The number of lawsuits for image theft has thus become one of the side effects of this reliance, above all, on Instagram. The unauthorized use of images, whether of themselves, when it comes to celebrities or models, or of products when it comes to brands, has been a relentless source of copyright infringement lawsuits.
From Bella or Gigi Hadid to Virgil Abloh.
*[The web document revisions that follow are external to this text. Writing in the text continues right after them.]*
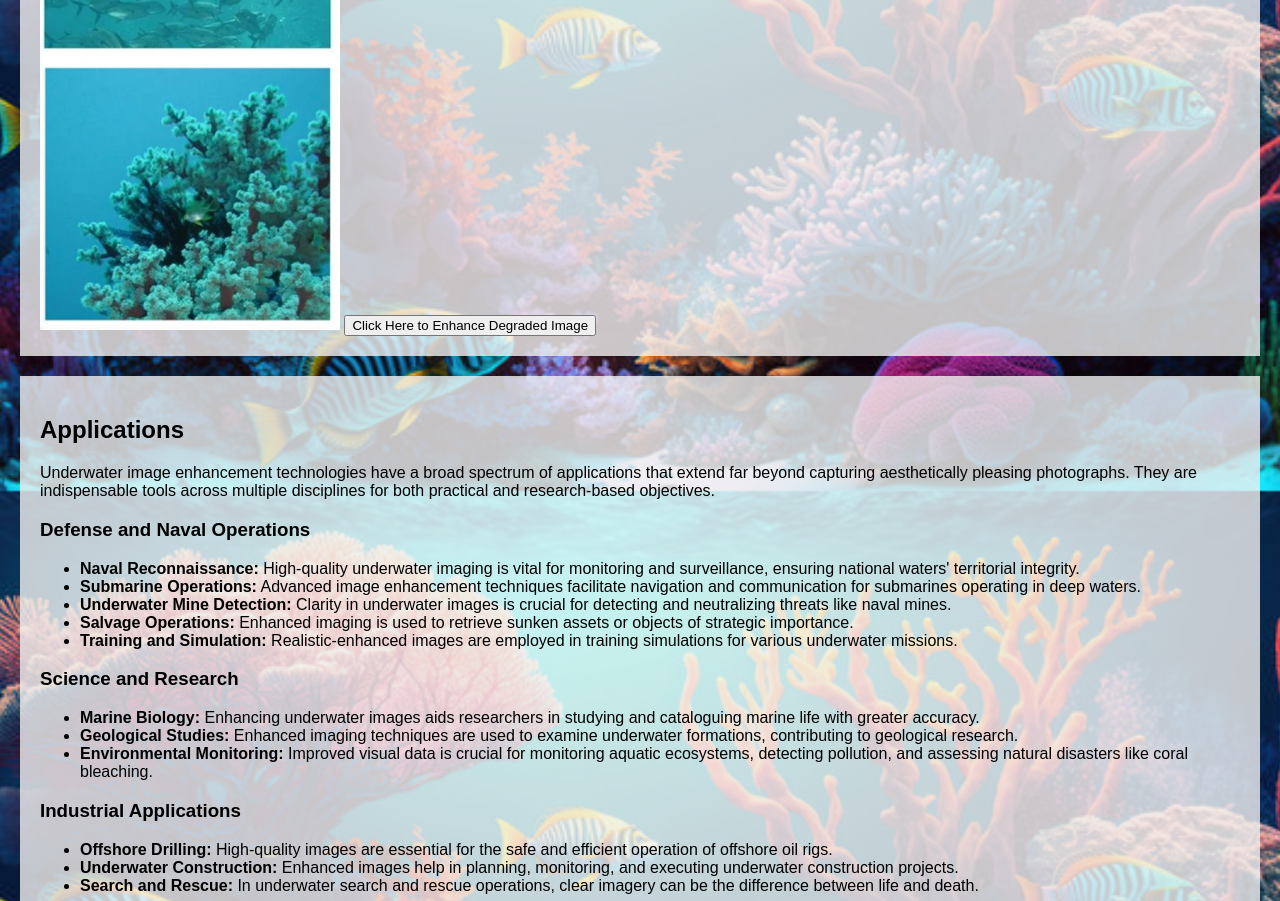
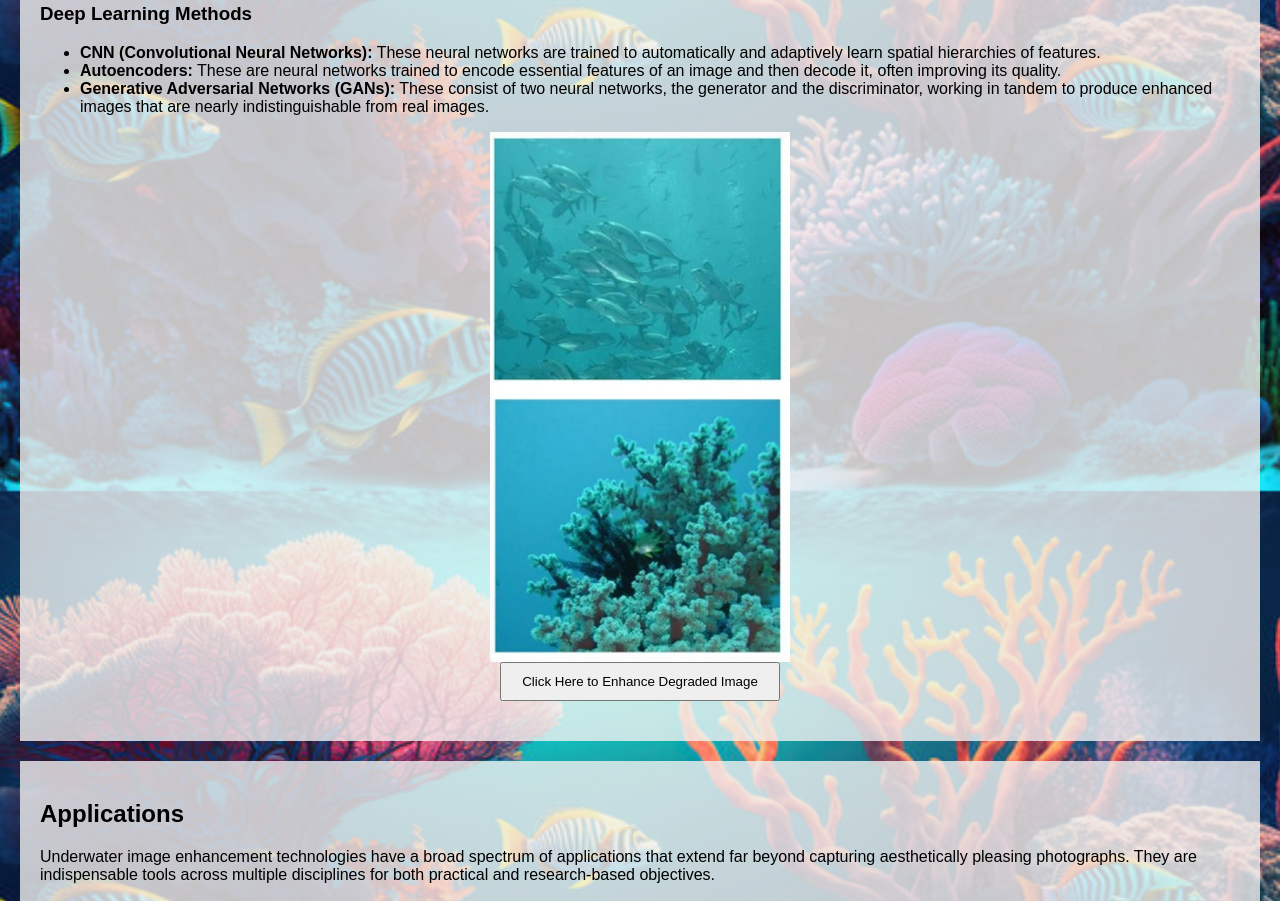
Before and after one commit to pranjali1996/Weblink, a plain HTML site: page index.html in a window 1280 px wide. Shown: the part 1909-2810 px from the top of the page. Drawn offline with nearby package versions, Linux system fonts and the light colour scheme; some packages are replaced by stand-ins of ours.

Commit message:
Update index.html

```diff
--- a/index.html
+++ b/index.html
@@ -44,6 +44,16 @@
         }
         .enhanced {
             filter: contrast(1.2) saturate(1.2);
+        }
+
+	.image-container {
+            display: flex;
+            flex-direction: column;
+            align-items: center;
+            margin-bottom: 20px; /* Add margin between images and button */
+        }
+	  button {
+            padding: 10px 20px;
         }
     </style>
     <script>
@@ -106,6 +116,9 @@
             <strong>Suspended Particles:</strong> The presence of particulate matter like sand, plankton, or marine snow is common in underwater environments. These particles can obstruct and scatter light, adding noise to the image. They can also cause shadowing effects or even form visible streaks or spots when they are close to the camera lens, creating difficulties in post-processing and analysis.
         </li>
     </ul>
+	<div style="text-align: center;">
+        <img src="Absorption.jpg" alt="Challenges Image" style="width: 50%;" />
+    </div>
 </section>
 
 <section id="physics">
@@ -166,15 +179,15 @@
         <li><strong>Autoencoders:</strong> These are neural networks trained to encode essential features of an image and then decode it, often improving its quality.</li>
         <li><strong>Generative Adversarial Networks (GANs):</strong> These consist of two neural networks, the generator and the discriminator, working in tandem to produce enhanced images that are nearly indistinguishable from real images.</li>
     </ul>
-
+<div class="image-container">
     <img id="originalImage" src="degraded.jpg" alt="Original Image" class="image-example">
         <img id="enhancedImage" src="enhanced.jpg" alt="Enhanced Image" class="image-example enhanced" style="display: none;">
         <button onclick="toggleImage()">Click Here to Enhance Degraded Image</button>
-
+</div>
 </section>
 
  <script>
-        function toggleImage() {
+       function toggleImage() {
             const originalImage = document.getElementById('originalImage');
             const enhancedImage = document.getElementById('enhancedImage');
 
```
Here are some of the most recent lawsuits filed by paparazzi against celebrities, and vice versa.
OCTUBRE 2021 – Eva’s Photography, Inc. v. Inamorata Swim LLC, 2:21-cv-08136 (C.D.Cal.)
Eva’s Photography filed a lawsuit against Ratajkowski‘s brand, Inamorata Swim, after the model and actress posted a photo of herself on her personal Instagram account in May.
According to Eva’s Photography’s lawsuit, Ratajkowski “engaged in this misconduct knowingly and in violation of US copyright laws.”
FEBRUARY 2020 – Mishiev v. Hadid AKA Bella Hadid, 1:20-cv-00959 (SDNY).
In this lawsuit filed against Bella Hadid, the model is being accused of copyright infringement in relation to a photo she posted on Instagram in September 2019, complete with the caption: “@zendaya made this hat so I will wear this hat until I can no longer wear this hat @tommyhilfiger”. In this regard, photographer Timur Missive says he maintains a copyright registration for the original photo, which Hadid cropped and posted to his account.
SEPTEMBER 2019 – Elatab v. Canary Yellow LLC, 1:19-cv-08114 (SDNY).
Virgil Abloh was sued for copyright infringement for posting a photo of Bella Hadid. According to the lawsuit that Jawad Elatab filed in federal court in New York, the designer posted a photo of Hadid – with a custom suitcase from a collaboration between his Off-White brand and Rimowa – on his Instagram account without paying the license fee for the photo to the photographer or obtaining his “permission or consent to post the photo on [his] Instagram Story”, giving rise to a copyright infringement dispute.